Economic choice is about time, effort, loyalty, guilt, same – not just money.
Too often, when I appear on the radio or TV and talk about the perverse incentives of some new government policy, I'm accused of being an 'unfeeling economist' who 'reduces everything to money'. Well I ain't. And that view misunderstands what is actually about. Economics is the science of choice. True, many of the choices we make involve giving up money to get something we want. But many more choices hinge on giving up other, non-monetary things – like our time and effort.
Should I go out with friends, or stay at home reading my book? I cannot do both. Should I mow the lawn, or offer to help out at the school fete? No money is involved in these decisions, and yet they are properly 'economic' decisions. How do I juggle scarce resources, like my time and effort, to yield the biggest benefit for me? And I don't just think of my private benefit. I might figure that my friends would like to see me, or that the teachers would welcome my help at the fete. Sure, it makes me feel good that I have helped others, and to that extent I derive some benefit. But it is a psychological, not a monetary, benefit.

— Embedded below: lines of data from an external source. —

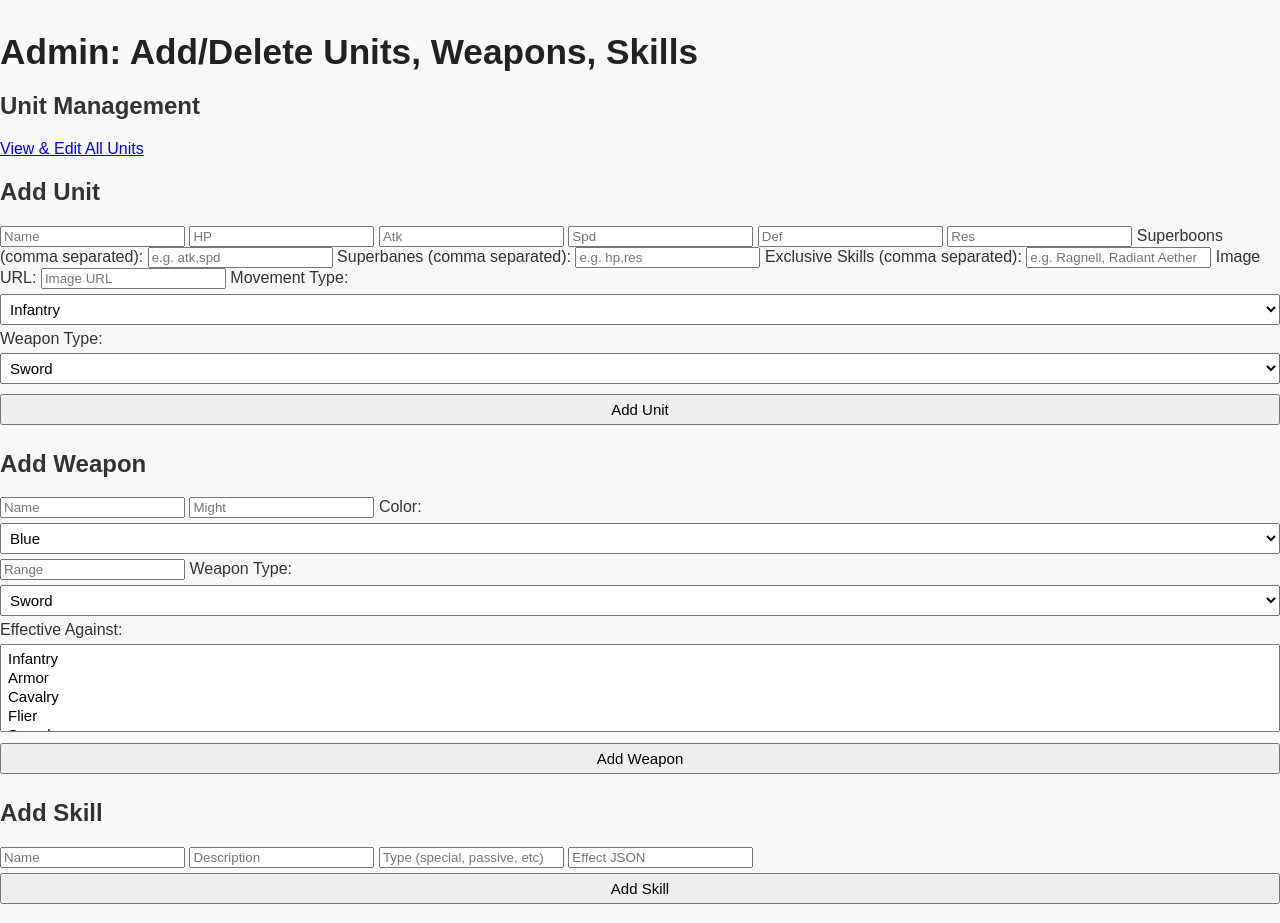
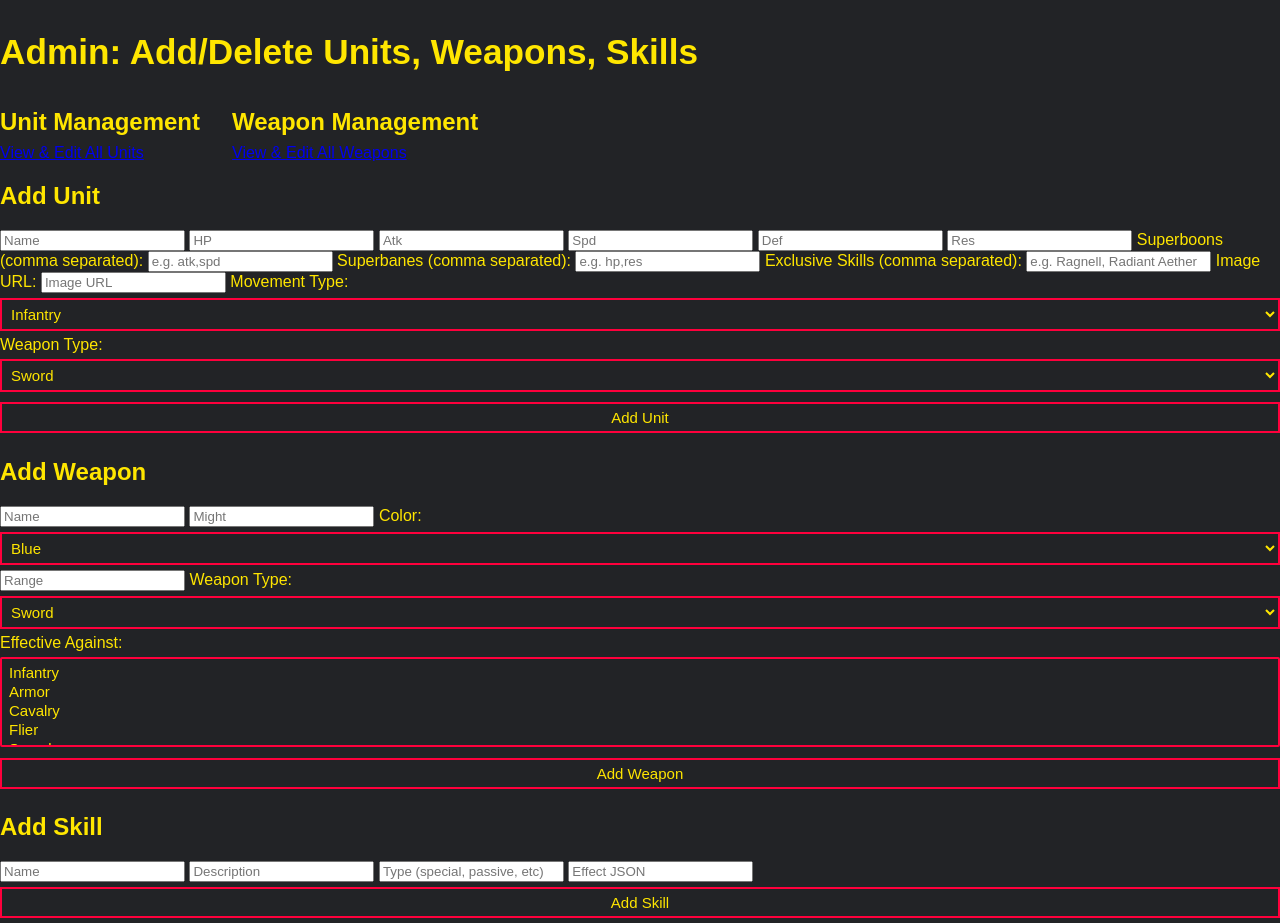
Before and after one commit to Ayden214/feh_simulator, a Flask app: page /admin in a window 1280 px wide. Run offline with Flask 3, Linux system fonts and the light colour scheme; data comes from the database, SQL or seed files in the repository; both versions use the stored data as it was after the commit; data that the repository does not hold is empty.

Commit message:
Added weapon editing and changed the ui colors, still needs work.

```diff
--- a/simulator/data_loader.py
+++ b/simulator/data_loader.py
@@ -103,5 +103,83 @@ class FEHDatabase:
         )
         self.conn.commit()
 
+    def get_all_weapons(self):
+        cur = self.conn.execute('SELECT * FROM weapons ORDER BY name ASC')
+        return [dict(row) for row in cur.fetchall()]
+
+    def get_weapon_by_name(self, name):
+        cur = self.conn.execute('SELECT * FROM weapons WHERE name = ?', (name,))
+        return dict(cur.fetchone()) if cur.fetchone() else None
+
+    def update_weapon(self, old_name, weapon):
+        self.conn.execute(
+            """
+            UPDATE weapons SET
+                name = ?,
+                might = ?,
+                color = ?,
+                range = ?,
+                weapon_type = ?,
+                effective_against = ?
+            WHERE name = ?
+            """,
+            (
+                weapon["name"],
+                weapon["might"],
+                weapon.get("color"),
+                weapon.get("range"),
+                weapon.get("weapon_type"),
+                weapon.get("effective_against"),
+                old_name
+            )
+        )
+        self.conn.commit()
+
+    def get_weapon_types(self):
+        # List of all weapon types for dropdown
+        return [
+            "Sword", "Lance", "Axe", "Staff", "RedBow", "BlueBow", "GreenBow", "ColorlessBow",
+            "RedDagger", "BlueDagger", "GreenDagger", "ColorlessDagger",
+            "RedTome", "BlueTome", "GreenTome", "ColorlessTome",
+            "RedBeast", "BlueBeast", "GreenBeast", "ColorlessBeast",
+            "RedBreath", "BlueBreath", "GreenBreath", "ColorlessBreath"
+        ]
+
     def close(self):
         self.conn.close()
+
+def get_all_weapons():
+    db = FEHDatabase()
+    weapons = db.get_all_weapons()
+    db.close()
+    return weapons
+
+def get_weapon_by_name(name):
+    db = FEHDatabase()
+    weapon = db.get_weapon_by_name(name)
+    db.close()
+    return weapon
+
+def update_weapon(old_name, new_name, might, color, range_, weapon_type, effective_against):
+    db = FEHDatabase()
+    weapon = {
+        "name": new_name,
+        "might": might,
+        "color": color,
+        "range": range_,
+        "weapon_type": weapon_type,
+        "effective_against": effective_against
+    }
+    db.update_weapon(old_name, weapon)
+    db.close()
+
+def get_weapon_types():
+    db = FEHDatabase()
+    types = db.get_weapon_types()
+    db.close()
+    return types
+
+def delete_weapon(name):
+    db = FEHDatabase()
+    db.delete_weapon(name)
+    db.close()
--- a/static/css/styles.css
+++ b/static/css/styles.css
@@ -8,12 +8,12 @@ to create a polished, professional theme later.
 body {
   font-family: Arial, sans-serif;
   margin: 0;
-  background-color: #f8f8f8;
-  color: #333;
+  background-color: #222326;
+  color: #ffe600;
 }
 
 h1 {
-  color: #222;
+  color: #ffe600;
   font-size: 2.2em;
   margin-top: 32px;
   margin-bottom: 16px;
@@ -21,25 +21,28 @@ h1 {
 
 .feh-flex {
   display: flex;
-  gap: 40px;
+  gap: 8px;
   justify-content: center;
   align-items: flex-start;
 }
 
 .feh-column {
-  background: #fff;
+  background: #222326;
   border-radius: 10px;
-  box-shadow: 0 2px 8px rgba(0,0,0,0.07);
+  box-shadow: 0 2px 8px rgba(255,0,0,0.15);
+  border: 2px solid #ff003c;
   padding: 24px 18px 18px 18px;
   min-width: 340px;
   max-width: 400px;
   flex: 1;
+  color: #ffe600;
 }
 
 .feh-header {
   text-align: center;
   font-size: 1.3em;
   margin-bottom: 18px;
+  color: #ffe600;
 }
 
 .feh-hero-img {
@@ -52,16 +55,20 @@ h1 {
   align-items: center;
   justify-content: center;
 }
-}
 .feh-hero-img-left {
-  margin-right: 24px;
+  margin-right: -4px;
   margin-left: 0;
   justify-content: flex-end;
 }
 .feh-hero-img-right {
-  margin-left: 24px;
+  margin-left: -4px;
   margin-right: 0;
   justify-content: flex-start;
+}
+
+/* Flip defender image vertically */
+.feh-hero-img-right img {
+  transform: scaleX(-1);
 }
 
 .feh-group {
@@ -79,13 +86,16 @@ select, button {
   font-size: 15px;
   width: 100%;
   box-sizing: border-box;
+  background: #222326;
+  color: #ffe600;
+  border: 2px solid #ff003c;
 }
 
 textarea#combat-text {
   margin-top: 24px;
   font-size: 1.1em;
   border-radius: 8px;
-  border: 2px solid #888;
-  background: #f9f9f9;
+  border: 2px solid #ff003c;
+  background: #444;
   padding: 12px;
 }
--- a/templates/admin.html
+++ b/templates/admin.html
@@ -38,8 +38,16 @@
     });
   </script>
   <h1>Admin: Add/Delete Units, Weapons, Skills</h1>
-  <h2>Unit Management</h2>
-  <a href="/admin/units">View & Edit All Units</a>
+  <div style="display: flex; gap: 32px; align-items: center; margin-bottom: 18px;">
+    <div>
+      <h2 style="margin-bottom: 8px;">Unit Management</h2>
+      <a href="/admin/units">View & Edit All Units</a>
+    </div>
+    <div>
+      <h2 style="margin-bottom: 8px;">Weapon Management</h2>
+      <a href="/admin/weapons">View & Edit All Weapons</a>
+    </div>
+  </div>
   <h2>Add Unit</h2>
   <form method="POST" action="/admin?type=unit">
     <input name="name" placeholder="Name" required>
--- a/templates/index.html
+++ b/templates/index.html
@@ -204,8 +204,8 @@ and a submit button to calculate battle results.
         imgDiv.innerHTML = '';
         return;
       }
-      // Only show image in imgDiv
-      imgDiv.innerHTML = unit.image_url ? `<img src='${unit.image_url}' alt='${unit.name}' style='max-width:100%;max-height:220px;border-radius:12px;'>` : '';
+  // Only show image in imgDiv
+  imgDiv.innerHTML = unit.image_url ? `<img src='${unit.image_url}' alt='${unit.name}' width='640' height='750' style='border-radius:12px;'>` : '';
       // Show stats/info in infoDiv
       infoDiv.innerHTML = `
         <div style="border:1px solid #ccc; padding:8px; margin:8px 0; background:#f9f9f9;">
--- a/web/routes.py
+++ b/web/routes.py
@@ -254,3 +254,31 @@ def admin_edit_unit(unit_name):
         unit_name = unit["name"]
     db.close()
     return render_template("edit_unit.html", unit=unit, message=message)
+
+@main.route('/admin/weapons')
+def weapon_list():
+    from simulator.data_loader import get_all_weapons
+    weapons = get_all_weapons()
+    return render_template('weapon_list.html', weapons=weapons)
+
+@main.route('/admin/edit/weapon/<name>', methods=['GET', 'POST'])
+def edit_weapon(name):
+    from simulator.data_loader import get_weapon_by_name, update_weapon, get_weapon_types
+    weapon = get_weapon_by_name(name)
+    weapon_types = get_weapon_types()
+    if request.method == 'POST':
+        new_name = request.form['name']
+        might = int(request.form['might'])
+        color = request.form['color']
+        range_ = int(request.form['range'])
+        weapon_type = request.form['weapon_type']
+        effective_against = request.form['effective_against']
+        update_weapon(name, new_name, might, color, range_, weapon_type, effective_against)
+        return redirect(url_for('web.weapon_list'))
+    return render_template('edit_weapon.html', weapon=weapon, weapon_types=weapon_types)
+
+@main.route('/admin/delete/weapon/<name>', methods=['POST'])
+def delete_weapon(name):
+    from simulator.data_loader import delete_weapon
+    delete_weapon(name)
+    return redirect(url_for('web.weapon_list'))
```
Also changed, not shown: other parts of templates/admin.html (+60 -15 lines), templates/edit_weapon.html (added, +40 -0 lines), templates/weapon_list.html (added, +45 -0 lines), data/feh.db.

Some studies suggest that when you pay people to give blood, fewer donors come forward. That is because people give blood to help others, not for financial gain. Offering payment suggests that you think they are doing it for their own benefit, without thought to the benefit of others, whereupon the delicate psychology of the activity is broken. Likewise, I find that I go to the doctor a lot more now that I have moved from a free NHS doctor to a private one. The reason is that I always felt guilty going to a free doctor, because I imagined that there were others who needed medical help more than I did (well, that and the long waits). Now I'm financially poorer, but I don't feel any guilt. Similar effects have been discovered when nursery schools fine parents for picking their kids up late – more of them arrive late, because they regard the fine as compensating the teachers for the inconvenience of having to stay on, whereas before they would have felt shame in being late.
Yes, there is a lot more to economic choices than mere money. People do things for reasons of love, honour, self-respect, or loyalty – and don't do things out of guilt, shame, idleness, or criticism. Indeed, most, by far, of our 'economic' decisions don't involve money at all.
Dr Butler's book The Rotten State of Britain is now in paperback.